─── RECORDED INFORMATION ───

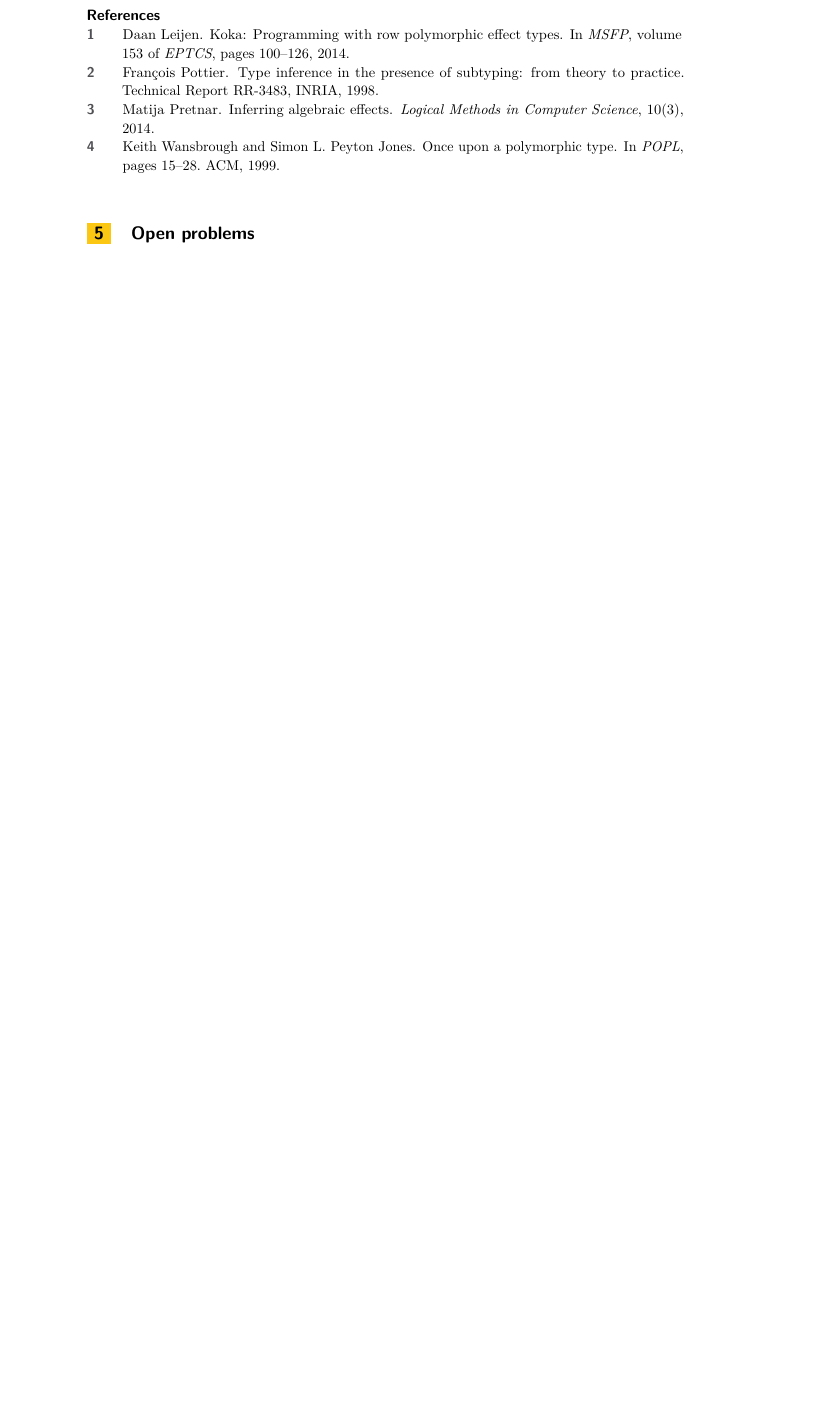
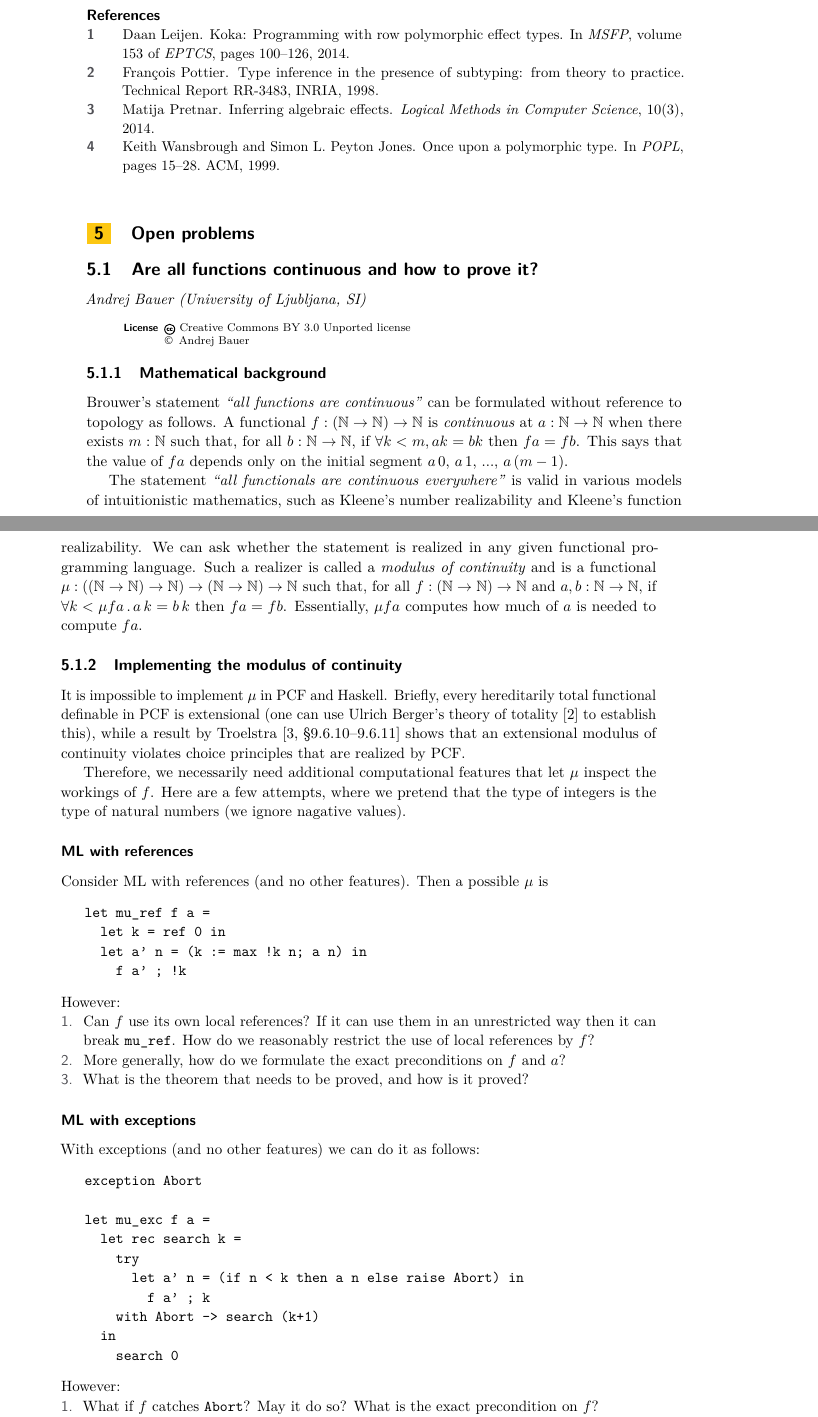
Before and after one commit to effect-handlers/16112-report, a LaTeX document (dagrep_v006_i003_pXXX_s16112.tex): part of page 10 of 14 before the commit and two parts of pages 10 and 11 of 16 after it, the two joined at a grey line, cut so that both start at the same text, the shorter picture padded with empty space. Compiled offline with pdfLaTeX.

Commit message:
Add modulus of continuity open problem.

```diff
--- a/dagrep_v006_i003_pXXX_s16112.tex
+++ b/dagrep_v006_i003_pXXX_s16112.tex
@@ -378,3 +378,80 @@ Keith Wansbrough and Simon L.~Peyton Jones.
 
 \section{Open problems}
 
+\abstracttitle{Are all functions continuous and how to prove it?}
+\abstractauthor[Andrej Bauer]{Andrej Bauer (University of Ljubljana, SI)}
+\license
+
+\newcommand{\NN}{\mathbb{N}}
+
+\subsubsection{Mathematical background}
+
+Brouwer's statement \emph{``all functions are continuous''} can be formulated without
+reference to topology as follows. A functional $f : (\NN \to \NN) \to \NN$ is
+\emph{continuous} at $a : \NN \to \NN$ when there exists $m : \NN$ such that, for all
+$b : \NN \to \NN$, if $\forall k < m, a k = b k$ then $f a = f b$. This says that the
+value of $f a$ depends only on the initial segment $a\,0$, $a\,1$, ..., $a\,(m-1)$.
+
+The statement \emph{``all functionals are continuous everywhere''} is valid in various
+models of intuitionistic mathematics, such as Kleene's number realizability and Kleene's
+function realizability. We can ask whether the statement is realized in any given
+functional programming language. Such a realizer is called a \emph{modulus of continuity}
+and is a functional $\mu : ((\NN \to \NN) \to \NN) \to (\NN \to \NN) \to \NN$ such that,
+for all $f : (\NN \to \NN) \to \NN$ and $a, b : \NN \to \NN$, if
+$\forall k < \mu f a \,.\, a\,k = b\,k$ then $f a = f b$. Essentially, $\mu f a$ computes
+how much of $a$ is needed to compute $f a$.
+
+\subsubsection{Implementing the modulus of continuity}
+
+It is impossible to implement $\mu$ in PCF and Haskell. Briefly, every hereditarily total
+functional definable in PCF is extensional (one can use Ulrich Berger's theory of
+totality~\cite{BergerTotality} to establish this), while a result by
+Troelstra~\cite[\S 9.6.10--9.6.11]{TroelstraModulus} shows that an extensional modulus of
+continuity violates choice principles that are realized by PCF.
+
+Therefore, we necessarily need additional computational features that let $\mu$ inspect
+the workings of~$f$. Here are a few attempts, where we pretend that the type of integers
+is the type of natural numbers (we ignore nagative values).
+
+\paragraph*{ML with references}
+
+Consider ML with references (and no other features). Then a possible $\mu$ is
+%
+\begin{verbatim}
+   let mu_ref f a =
+     let k = ref 0 in
+     let a' n = (k := max !k n; a n) in
+       f a' ; !k
+\end{verbatim}
+%
+However:
+%
+\begin{enumerate}
+\item Can $f$ use its own local references? If it can use them in an unrestricted way then
+  it can break \verb|mu_ref|. How do we reasonably restrict the use of local references by~$f$?
+\item More generally, how do we formulate the exact preconditions on $f$ and $a$?
+\item What is the theorem that needs to be proved, and how is it proved?
+\end{enumerate}
+
+\paragraph*{ML with exceptions}
+
+With exceptions (and no other features) we can do it as follows:
+%
+\begin{verbatim}
+   exception Abort
+
+   let mu_exc f a =
+     let rec search k =
+       try
+         let a' n = (if n < k then a n else raise Abort) in
+           f a' ; k
+       with Abort -> search (k+1)
+     in
+       search 0
+\end{verbatim}
+%
+However:
+%
+\begin{enumerate}
+\item What if $f$ catches \verb|Abort|? May it do so? What is the exact precondition on~$f$?
+\item Would local exceptions help? If so, can $f$ use its own local exceptions?
```
Also changed, not shown: dagrep_v006_i003_pXXX_s16112.tex (72 more changed lines).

───

_PROBLEM DESCRIPTION_:
Pick out all lines from the data above in which the word "that" appears.

_TASK ANSWER_:
Before and after one commit to effect-handlers/16112-report, a LaTeX document (dagrep_v006_i003_pXXX_s16112.tex): part of page 10 of 14 before the commit and two parts of pages 10 and 11 of 16 after it, the two joined at a grey line, cut so that both start at the same text, the shorter picture padded with empty space. Compiled offline with pdfLaTeX.
+\emph{continuous} at $a : \NN \to \NN$ when there exists $m : \NN$ such that, for all
+$b : \NN \to \NN$, if $\forall k < m, a k = b k$ then $f a = f b$. This says that the
+and is a functional $\mu : ((\NN \to \NN) \to \NN) \to (\NN \to \NN) \to \NN$ such that,
+Troelstra~\cite[\S 9.6.10--9.6.11]{TroelstraModulus} shows that an extensional modulus of
+continuity violates choice principles that are realized by PCF.
+Therefore, we necessarily need additional computational features that let $\mu$ inspect
+the workings of~$f$. Here are a few attempts, where we pretend that the type of integers
+\item What is the theorem that needs to be proved, and how is it proved?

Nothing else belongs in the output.